-- Record extracts follows --
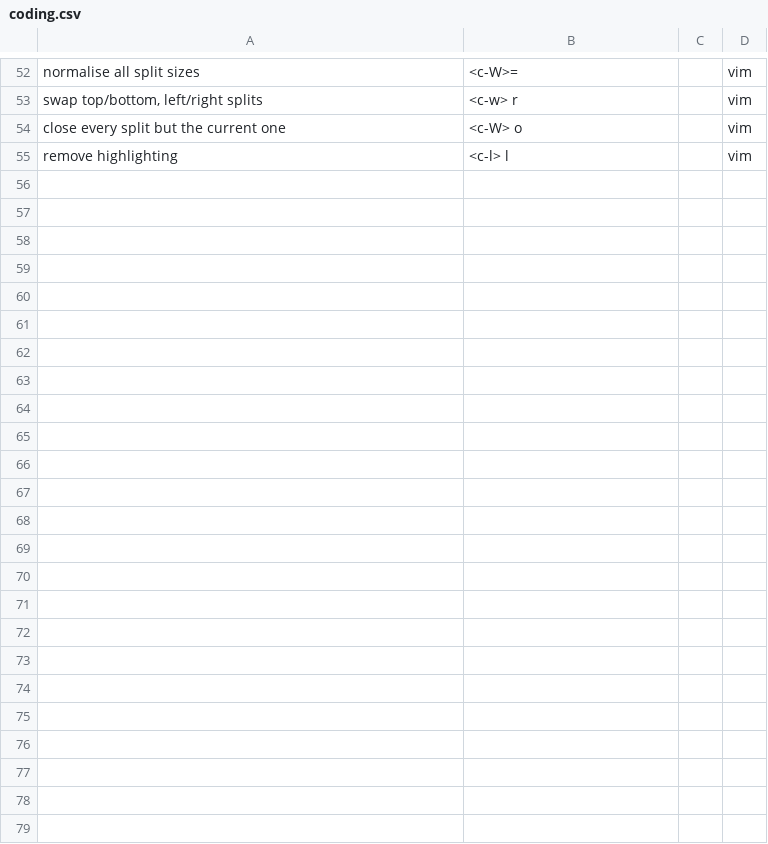
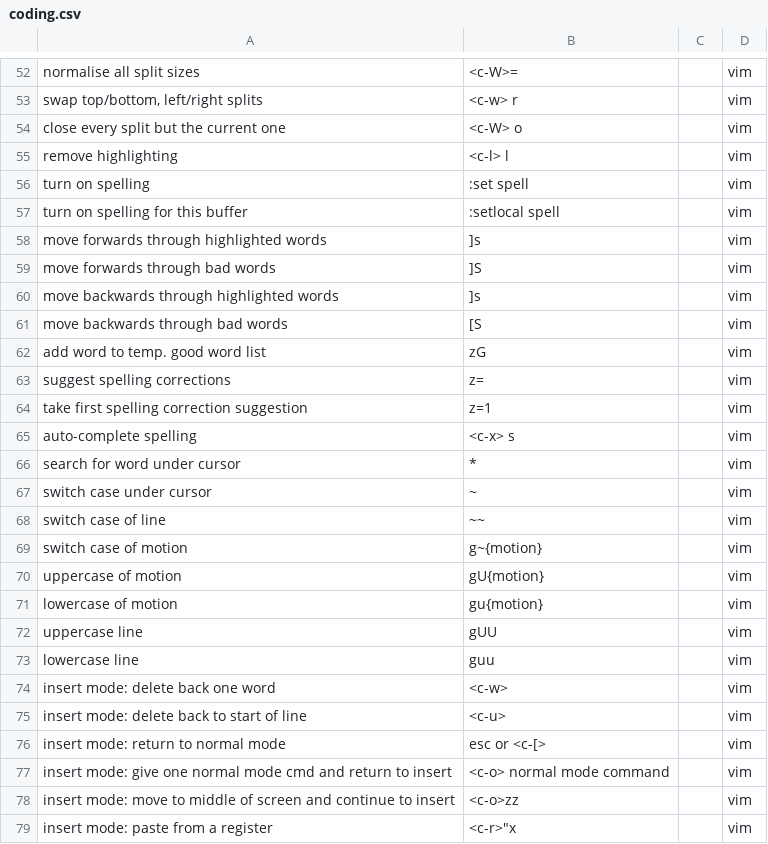
Before and after one commit to bobgreenshields/anki-flashcards, a CSV file: coding.csv, drawn as a sheet; only a part is shown, gaps mark what is left out; the diff names each change by its address in the sheet, - before the commit and + after, or states it on an @@ line.

Commit message:
add spelling and other commands

```diff
--- a/coding.csv
+++ b/coding.csv
+row 56: turn on spelling | :set spell |  | vim
+row 57: turn on spelling for this buffer | :setlocal spell |  | vim
+row 58: move forwards through highlighted words | ]s |  | vim
+row 59: move forwards through bad words | ]S |  | vim
+row 60: move backwards through highlighted words | ]s |  | vim
+row 61: move backwards through bad words | [S |  | vim
+row 62: add word to temp. good word list | zG |  | vim
+row 63: suggest spelling corrections | z= |  | vim
+row 64: take first spelling correction suggestion | z=1 |  | vim
+row 65: auto-complete spelling | <c-x> s |  | vim
+row 66: search for word under cursor | * |  | vim
+row 67: switch case under cursor | ~ |  | vim
+row 68: switch case of line | ~~ |  | vim
+row 69: switch case of motion | g~{motion} |  | vim
+row 70: uppercase of motion | gU{motion} |  | vim
+row 71: lowercase of motion | gu{motion} |  | vim
+row 72: uppercase line | gUU |  | vim
+row 73: lowercase line | guu |  | vim
+row 74: insert mode: delete back one word | <c-w> |  | vim
+row 75: insert mode: delete back to start of line | <c-u> |  | vim
+row 76: insert mode: return to normal mode | esc or <c-[> |  | vim
+row 77: insert mode: give one normal mode cmd and return to insert | <c-o> normal mode command |  | vim
+row 78: insert mode: move to middle of screen and continue to insert | <c-o>zz |  | vim
+row 79: insert mode: paste from a register | <c-r>"x |  | vim
```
-- Record extracts concluded --
§ **What you are asked to do**
Please output the records exactly, leaving the pictures out.

§ **Exercise answer**
Before and after one commit to bobgreenshields/anki-flashcards, a CSV file: coding.csv, drawn as a sheet; only a part is shown, gaps mark what is left out; the diff names each change by its address in the sheet, - before the commit and + after, or states it on an @@ line.

Commit message:
add spelling and other commands

```diff
--- a/coding.csv
+++ b/coding.csv
+row 56: turn on spelling | :set spell |  | vim
+row 57: turn on spelling for this buffer | :setlocal spell |  | vim
+row 58: move forwards through highlighted words | ]s |  | vim
+row 59: move forwards through bad words | ]S |  | vim
+row 60: move backwards through highlighted words | ]s |  | vim
+row 61: move backwards through bad words | [S |  | vim
+row 62: add word to temp. good word list | zG |  | vim
+row 63: suggest spelling corrections | z= |  | vim
+row 64: take first spelling correction suggestion | z=1 |  | vim
+row 65: auto-complete spelling | <c-x> s |  | vim
+row 66: search for word under cursor | * |  | vim
+row 67: switch case under cursor | ~ |  | vim
+row 68: switch case of line | ~~ |  | vim
+row 69: switch case of motion | g~{motion} |  | vim
+row 70: uppercase of motion | gU{motion} |  | vim
+row 71: lowercase of motion | gu{motion} |  | vim
+row 72: uppercase line | gUU |  | vim
+row 73: lowercase line | guu |  | vim
+row 74: insert mode: delete back one word | <c-w> |  | vim
+row 75: insert mode: delete back to start of line | <c-u> |  | vim
+row 76: insert mode: return to normal mode | esc or <c-[> |  | vim
+row 77: insert mode: give one normal mode cmd and return to insert | <c-o> normal mode command |  | vim
+row 78: insert mode: move to middle of screen and continue to insert | <c-o>zz |  | vim
+row 79: insert mode: paste from a register | <c-r>"x |  | vim
```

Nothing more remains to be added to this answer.